This course considers a range of astrological techniques and methods that share a common principle – symmetry. Uranian Astrology and the use of midpoints are obvious examples. But there are many other common techniques such as the distribution of elements and qualities, traditional rulerships and antiscia that also use symmetrical principles. 

Much of astrology is done using signs, houses, and aspects which are essentially spatial but do not necessarily involve symmetry. The astrological chart itself is a grid on which planets are located in specific compartments, i.e. houses and signs. The planets can be shown to relate to each other by aspects based on the division of the circle by various integers. In this way, a delineation is produced. In this course, we will consider only astrological techniques that are based on symmetry, which turns out to be quite a few. Best known is the distribution of signs by element and quality, a scheme that is based on equal distances along the ecliptic and that produces perfect triangles and squares.

Required books can be found under the Symmetry and Uranian section HERE

Another example of symmetry in astrology is the arrangement of traditional sign rulerships. In the scheme sometimes called the “ladder of the planets,” an axis is established between Cancer and Leo, and Capricorn and Aquarius. With this axis in place, planetary rulerships are equally divided laterally in spite of the varying angular relationship between signs ruled by the same planet. For example, both Venus and Mars rule signs that are in a quincunx relationship, but in the rulership scheme, they form a symmetrical pattern relative to Aries/Taurus and Libra/Scorpio cusp. The one exception is the single sign rulership of the Cancer and Leo by the Moon and Sun, respectively.

A third example is found in the positions in the zodiac of Jupiter-Saturn conjunctions over a long period of time – roughly 800 years. The conjunction of these bodies happens every 20 years, but not in the same sign successively. The conjunctions take place in signs of the same element but move one sign backward in the zodiac. After roughly 200 years, the conjunctions will shift element, this change is thought to mark significant shifts in collective behaviors that generate historical events.

A major part of the course will concern itself with an organized set of techniques that are entirely based on the positioning of points and planets at equal distances from each other. These techniques have an ancient pedigree in the form of antiscia and parts, but they blossomed in the 20th century as the core principle of the Hamburg School or Uranian Astrology. This development, surely one of the most important technological developments of the entire century, has had a profound influence on modern astrology in Europe and in the eastern United States. More than half of this course will be concerned with the methodology of this radical development in modern astrology. For those who wish to take this study further, there will be a more advanced course offered next year taught by Gary Christen.

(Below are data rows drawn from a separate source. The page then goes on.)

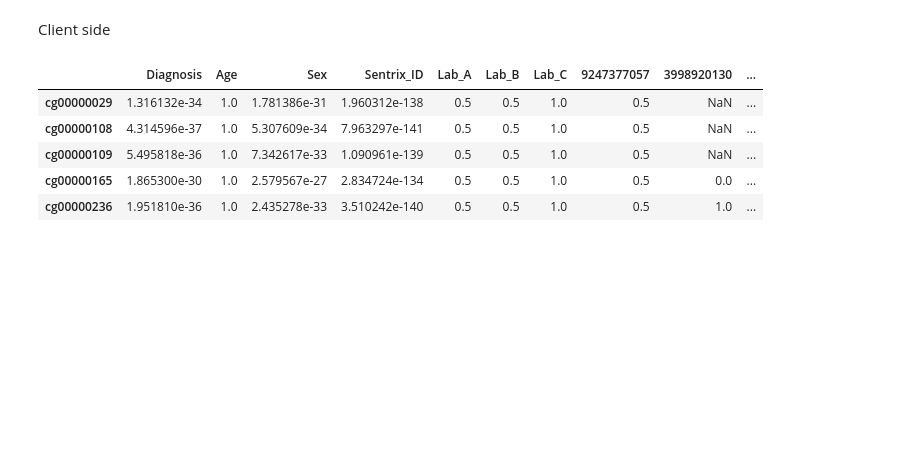
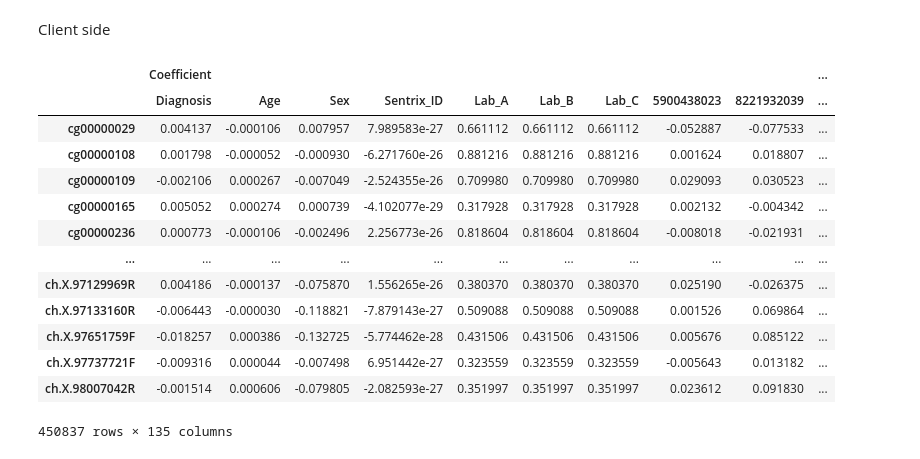
Before and after one commit to Waterkers/Federated_Differential_Methylation_Analysis, a Jupyter notebook: test.ipynb, the cells around one changed output. Drawn from its saved outputs; the diff is of its cells as text; code cells hidden in the pictures; blank space fills up the shorter version.

```diff
--- a/test.ipynb
+++ b/test.ipynb
@@ -152,16 +182,22 @@ global_xtx, global_xty = serv.global_regression_parameter(local_rega, local_regb
 # %% [markdown]
 Client side
 # %%
-EWAS_a = lab_a.calculate_EWAS_results(global_xtx, global_xty)
-EWAS_b = lab_b.calculate_EWAS_results(global_xtx, global_xty)
-#EWAS_c = lab_c.calculate_EWAS_results(global_xtx, global_xty)
+lab_a.calculate_EWAS_results(global_xtx, global_xty)
+lab_b.calculate_EWAS_results(global_xtx, global_xty)
+lab_c.calculate_EWAS_results(global_xtx, global_xty)
+# %% [output]
+|  | Coefficient |  |  |  |  |  |  |  |  | ... |
+|  | Diagnosis | Age | Sex | Sentrix_ID | Lab_A | Lab_B | Lab_C | 5900438023 | 8221932039 | ... |
+| cg00000029 | 0.004137 | -0.000106 | 0.007957 | 7.989583e-27 | 0.661112 | 0.661112 | 0.661112 | -0.052887 | -0.077533 | ... |
+| cg00000108 | 0.001798 | -0.000052 | -0.000930 | -6.271760e-26 | 0.881216 | 0.881216 | 0.881216 | 0.001624 | 0.018807 | ... |
+| cg00000109 | -0.002106 | 0.000267 | -0.007049 | -2.524355e-26 | 0.709980 | 0.709980 | 0.709980 | 0.029093 | 0.030523 | ... |
+| cg00000165 | 0.005052 | 0.000274 | 0.000739 | -4.102077e-29 | 0.317928 | 0.317928 | 0.317928 | 0.002132 | -0.004342 | ... |
+| cg00000236 | 0.000773 | -0.000106 | -0.002496 | 2.256773e-26 | 0.818604 | 0.818604 | 0.818604 | -0.008018 | -0.021931 | ... |
+| ... | ... | ... | ... | ... | ... | ... | ... | ... | ... | ... |
+| ch.X.97129969R | 0.004186 | -0.000137 | -0.075870 | 1.556265e-26 | 0.380370 | 0.380370 | 0.380370 | 0.025190 | -0.026375 | ... |
+| ch.X.97133160R | -0.006443 | -0.000030 | -0.118821 | -7.879143e-27 | 0.509088 | 0.509088 | 0.509088 | 0.001526 | 0.069864 | ... |
+| ch.X.97651759F | -0.018257 | 0.000386 | -0.132725 | -5.774462e-28 | 0.431506 | 0.431506 | 0.431506 | 0.005676 | 0.085122 | ... |
+| ch.X.97737721F | -0.009316 | 0.000044 | -0.007498 | 6.951442e-27 | 0.323559 | 0.323559 | 0.323559 | -0.005643 | 0.013182 | ... |
+| ch.X.98007042R | -0.001514 | 0.000606 | -0.079805 | -2.082593e-27 | 0.351997 | 0.351997 | 0.351997 | 0.023612 | 0.091830 | ... |
+450837 rows × 135 columns
-# %%
-EWAS_a.loc[:,"P-value"].head()
-# %% [output]
-|  | Diagnosis | Age | Sex | Sentrix_ID | Lab_A | Lab_B | Lab_C | 9247377057 | 3998920130 | ... |
-| cg00000029 | 1.316132e-34 | 1.0 | 1.781386e-31 | 1.960312e-138 | 0.5 | 0.5 | 1.0 | 0.5 | NaN | ... |
-| cg00000108 | 4.314596e-37 | 1.0 | 5.307609e-34 | 7.963297e-141 | 0.5 | 0.5 | 1.0 | 0.5 | NaN | ... |
-| cg00000109 | 5.495818e-36 | 1.0 | 7.342617e-33 | 1.090961e-139 | 0.5 | 0.5 | 1.0 | 0.5 | NaN | ... |
-| cg00000165 | 1.865300e-30 | 1.0 | 2.579567e-27 | 2.834724e-134 | 0.5 | 0.5 | 1.0 | 0.5 | 0.0 | ... |
-| cg00000236 | 1.951810e-36 | 1.0 | 2.435278e-33 | 3.510242e-140 | 0.5 | 0.5 | 1.0 | 0.5 | 1.0 | ... |
 # %%
```
Also changed, not shown: parts of 4 cells of this notebook.
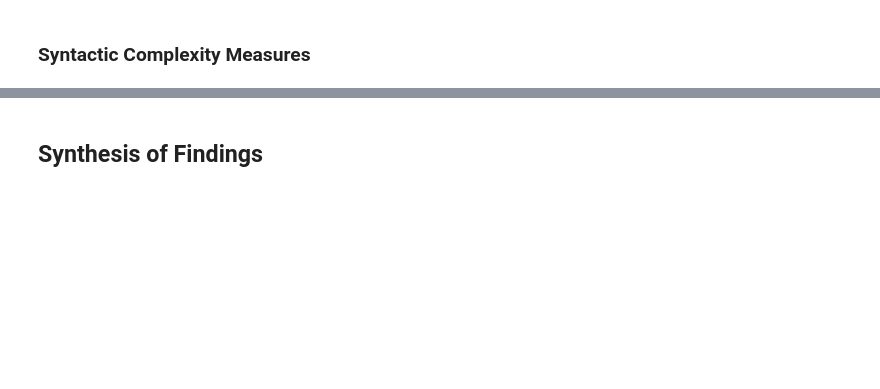
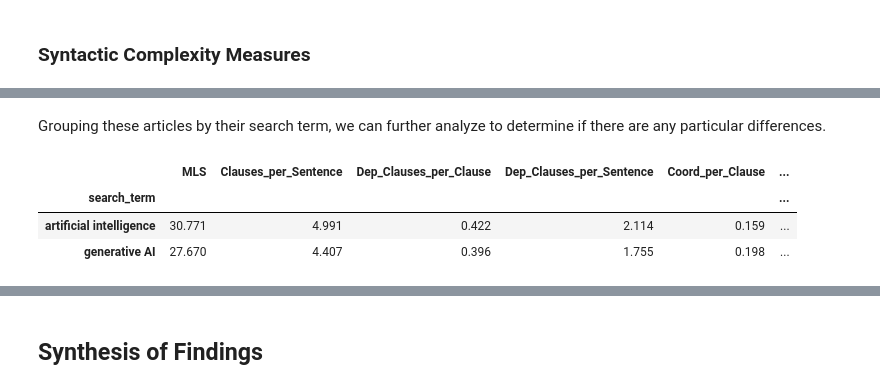
Before and after one commit to PeterdeGuzman/RAGuardianNews, a Jupyter notebook: reports/DataExploration.ipynb, the cells around one changed output, grey strips where cells are left out. Saved outputs shown, nothing was run; the diff lists cells and outputs as text; code cells hidden in the pictures; blank space fills up the shorter version.

```diff
--- a/reports/DataExploration.ipynb
+++ b/reports/DataExploration.ipynb
@@ -425,0 +759,10 @@ Write up details of Pearson Correlation results
+# %% [markdown]
+Grouping these articles by their search term, we can further analyze to determine if there are any particular differences.
+# %%
+# Example: mean syntactic measures by search_term
+syntactic_table_withsearchterm.groupby("search_term").mean(numeric_only=True)
+# %% [output]
+|  | MLS | Clauses_per_Sentence | Dep_Clauses_per_Clause | Dep_Clauses_per_Sentence | Coord_per_Clause | ... |
+| search_term |  |  |  |  |  | ... |
+| artificial intelligence | 30.771 | 4.991 | 0.422 | 2.114 | 0.159 | ... |
+| generative AI | 27.670 | 4.407 | 0.396 | 1.755 | 0.198 | ... |
```
Also changed, not shown: parts of 29 cells of this notebook, 5 other files.
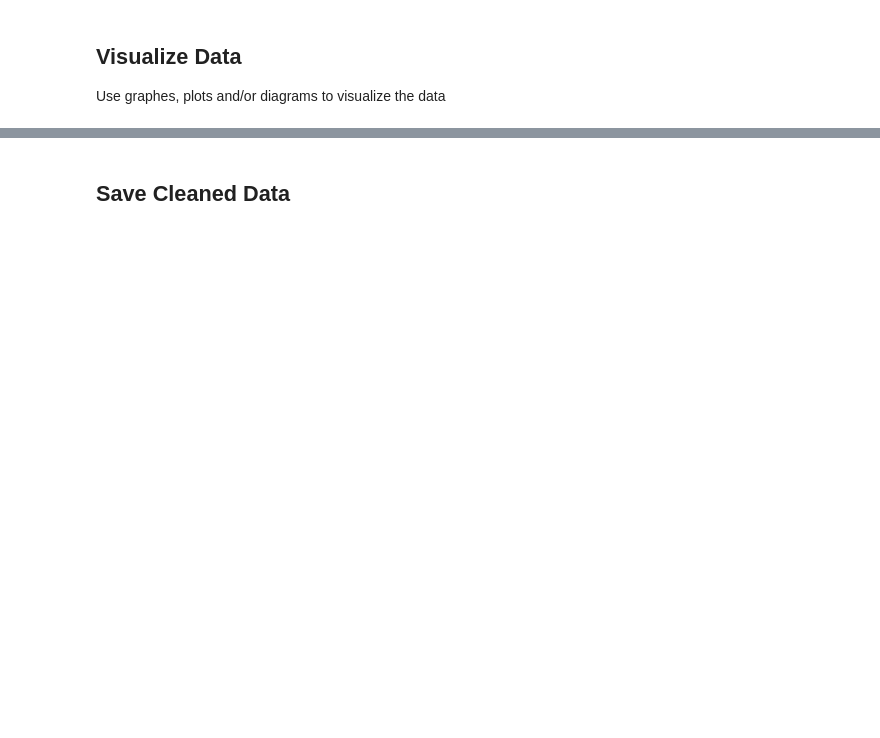
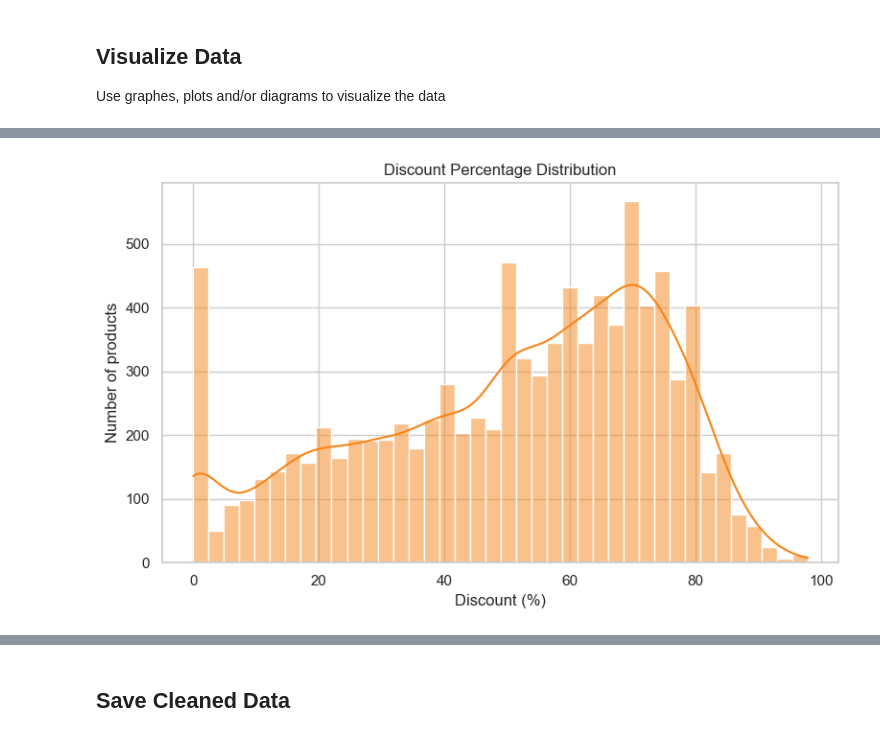
Before and after one commit to cureboyxxx/BigDataEngineeringProject, a Jupyter notebook: data cleaning/notebooks/data_cleaning.ipynb, the cells around one changed output, grey strips where cells are left out. Saved outputs shown, nothing was run; the diff lists cells and outputs as text; code cells hidden in the pictures; blank space fills up the shorter version.

```diff
--- a/data cleaning/notebooks/data_cleaning.ipynb
+++ b/data cleaning/notebooks/data_cleaning.ipynb
@@ -211,0 +322,10 @@ Use graphes, plots and/or diagrams to visualize the data
+# %%
+plt.figure(figsize=(8, 5))
+sns.histplot(visual_data["discount_percent"], bins=40, kde=True, color="#F58518")
+plt.title("Discount Percentage Distribution")
+plt.xlabel("Discount (%)")
+plt.ylabel("Number of products")
+plt.tight_layout()
+plt.show()
+# %% [output]
+[figure, added]
```
Also changed, not shown: parts of 17 cells of this notebook.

Topics include: Coordinate systems - measuring the sky; Declination and Latitude; Antiscia and proportional arcs, equal openings; Lots (Arabic Parts); Introduction to Uranian Astrology; Midpoints and Planetary Pictures on the 360 degree dial; Midpoint trees, midpoint sorts, arc openings; The 90 degree dial and houses; Solar arc and the TNPs; Edith Wangeman and the Composite Chart

To read some additional information on the development of Symmetrical Astrology, please see Gary Christen's articles at Astrolabe: 

The course website will have recorded lectures, readings, discussion forums, assignments and more. Students can contact the instructor at any time with questions.
Prerequisite - basic knowledge of astrology


scofield.jpgBruce Scofield, PhD University of Massachusetts; MS History of Science, Montclair University; BA, History, Rutgers University. Mr. Scofield has been a practicing astrologer since 1975 and has been a teacher and lecturer at many regional and national conferences over the last twenty years. He has written many articles for various astrological publications and has published a number of important astrological texts, including Timing of Events: Electional Astrology; The Aztec Circle of Destiny; Native American Astrology from Ancient Mexico, and Signs of Time: An Introduction to Mesoamerican Astrology. Mr. Scofield recently received his PhD from the University of Massachusetts where he works on Gaia theory and solar system influences on climate and life. His PhD thesis examined temperature variations in the northern hemisphere correlated with Saturn-Sun geocentric alignments. Bruce is a faculty member at both Kepler College and the University of Massachusetts.